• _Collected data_
--*--

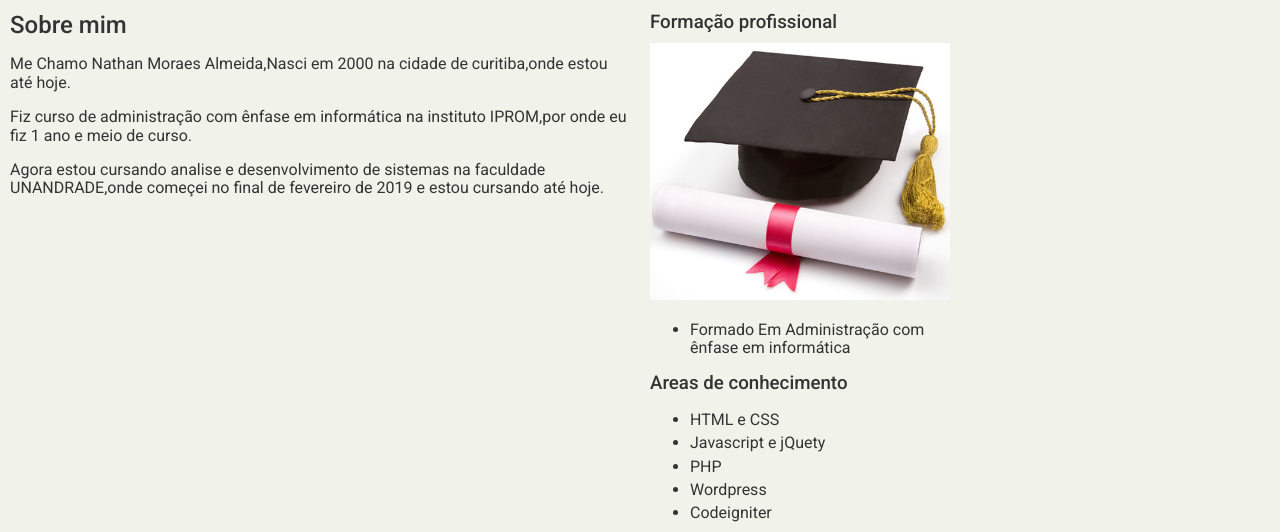
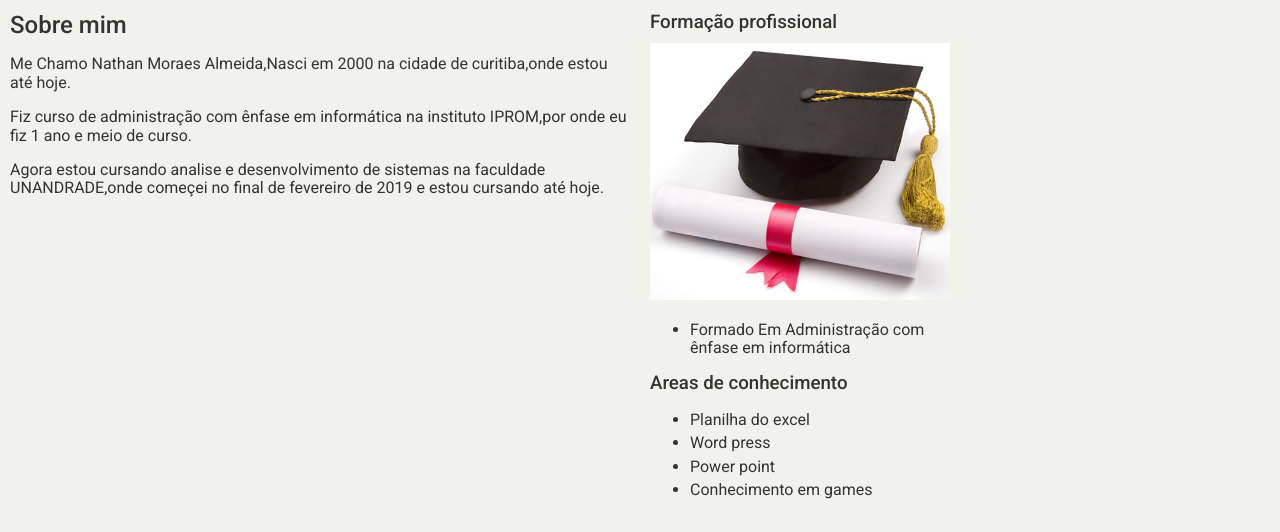
Before and after one commit to NathanAlmeida1/NathanAlmeida1.github.io, a plain HTML site: page sobre.html in a window 1280 px wide. Shown: the part 85-617 px from the top of the page. Drawn offline with nearby package versions, Linux system fonts and the light colour scheme.

Commit message:
Update sobre.html

```diff
--- a/sobre.html
+++ b/sobre.html
@@ -43,11 +43,10 @@
 				</ul>
 				<h3>Areas de conhecimento</h3>
 				<ul>
-					<li>HTML e CSS</li>
-					<li>Javascript e jQuety</li>
-					<li>PHP</li>
-					<li>Wordpress</li>
-					<li>Codeigniter</li>
+					<li>Planilha do excel</li>
+					<li>Word press</li>
+					<li>Power point</li>
+					<li>Conhecimento em games</li>
 				</ul>
 			</div>
 		</section>
```
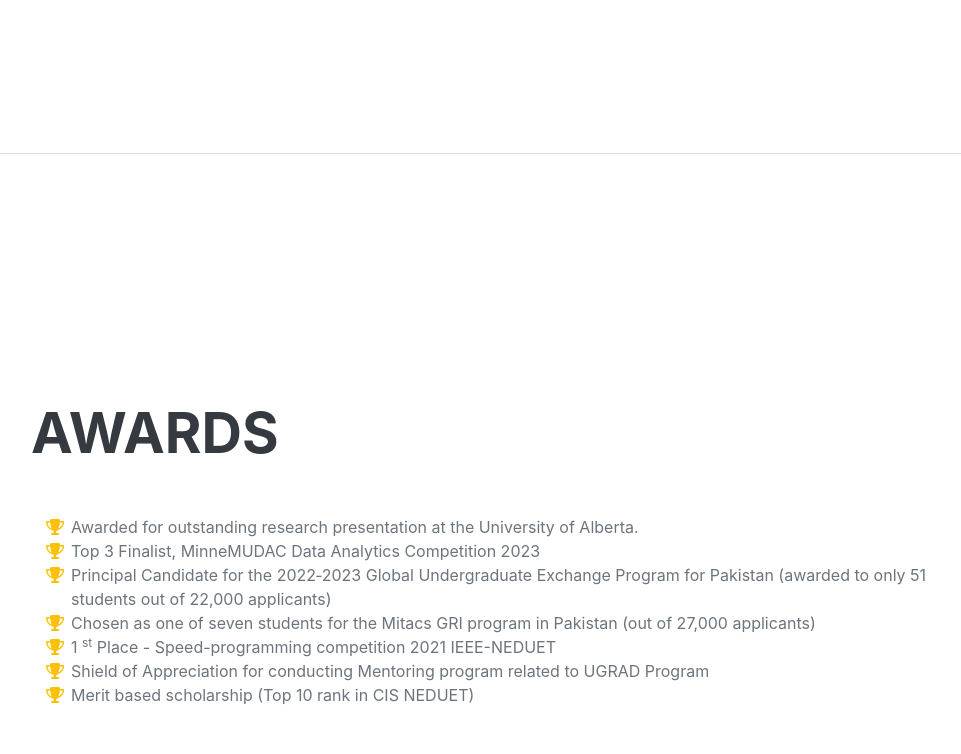
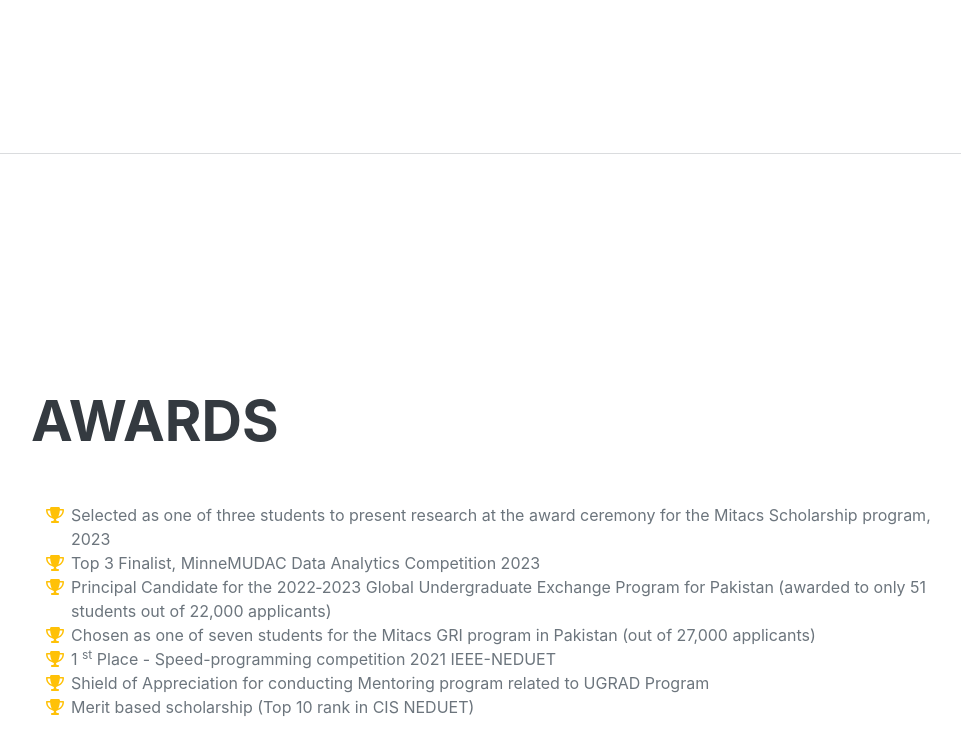
Before and after one commit to bushra2001/bushra2001.github.io, a website: page index.html in a window 1280 px wide. Shown: the part 4219-4973 px from the top of the page, without its empty margins (289-1250 px from the left). Drawn offline with nearby package versions, Linux system fonts and the light colour scheme; a web font is replaced by a local one.

Commit message:
Editing awards

```diff
--- a/index.html
+++ b/index.html
@@ -5,7 +5,7 @@
         <meta name="viewport" content="width=device-width, initial-scale=1, shrink-to-fit=no" />
         <meta name="description" content="" />
         <meta name="author" content="" />
-        <title>Resume - Start Bootstrap Theme</title>
+        <title>Portfolio - Bushra Ashfaque</title>
         <link rel="icon" type="image/x-icon" href="assets/img/favicon.ico" />
         <!-- Font Awesome icons (free version)-->
         <script src="https://use.fontawesome.com/releases/v6.3.0/js/all.js" crossorigin="anonymous"></script>
@@ -240,7 +240,8 @@
 
                         <li>
                             <span class="fa-li"><i class="fas fa-trophy text-warning"></i></span>
-                            Awarded for outstanding research presentation at the University of Alberta.
+                            Selected as one of three students to present research at the award ceremony for the Mitacs Scholarship program, 2023
+
                         </li>
                         <li>
                             <span class="fa-li"><i class="fas fa-trophy text-warning"></i></span>
```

--*--

• _WHAT THE EXERCISE ASKS_
Restate the entries word for word, though any image they contain should not appear.

• _OUTPUT FOR THIS TASK_
Before and after one commit to NathanAlmeida1/NathanAlmeida1.github.io, a plain HTML site: page sobre.html in a window 1280 px wide. Shown: the part 85-617 px from the top of the page. Drawn offline with nearby package versions, Linux system fonts and the light colour scheme.

Commit message:
Update sobre.html

```diff
--- a/sobre.html
+++ b/sobre.html
@@ -43,11 +43,10 @@
 				</ul>
 				<h3>Areas de conhecimento</h3>
 				<ul>
-					<li>HTML e CSS</li>
-					<li>Javascript e jQuety</li>
-					<li>PHP</li>
-					<li>Wordpress</li>
-					<li>Codeigniter</li>
+					<li>Planilha do excel</li>
+					<li>Word press</li>
+					<li>Power point</li>
+					<li>Conhecimento em games</li>
 				</ul>
 			</div>
 		</section>
```
Before and after one commit to bushra2001/bushra2001.github.io, a website: page index.html in a window 1280 px wide. Shown: the part 4219-4973 px from the top of the page, without its empty margins (289-1250 px from the left). Drawn offline with nearby package versions, Linux system fonts and the light colour scheme; a web font is replaced by a local one.

Commit message:
Editing awards

```diff
--- a/index.html
+++ b/index.html
@@ -5,7 +5,7 @@
         <meta name="viewport" content="width=device-width, initial-scale=1, shrink-to-fit=no" />
         <meta name="description" content="" />
         <meta name="author" content="" />
-        <title>Resume - Start Bootstrap Theme</title>
+        <title>Portfolio - Bushra Ashfaque</title>
         <link rel="icon" type="image/x-icon" href="assets/img/favicon.ico" />
         <!-- Font Awesome icons (free version)-->
         <script src="https://use.fontawesome.com/releases/v6.3.0/js/all.js" crossorigin="anonymous"></script>
@@ -240,7 +240,8 @@
 
                         <li>
                             <span class="fa-li"><i class="fas fa-trophy text-warning"></i></span>
-                            Awarded for outstanding research presentation at the University of Alberta.
+                            Selected as one of three students to present research at the award ceremony for the Mitacs Scholarship program, 2023
+
                         </li>
                         <li>
                             <span class="fa-li"><i class="fas fa-trophy text-warning"></i></span>
```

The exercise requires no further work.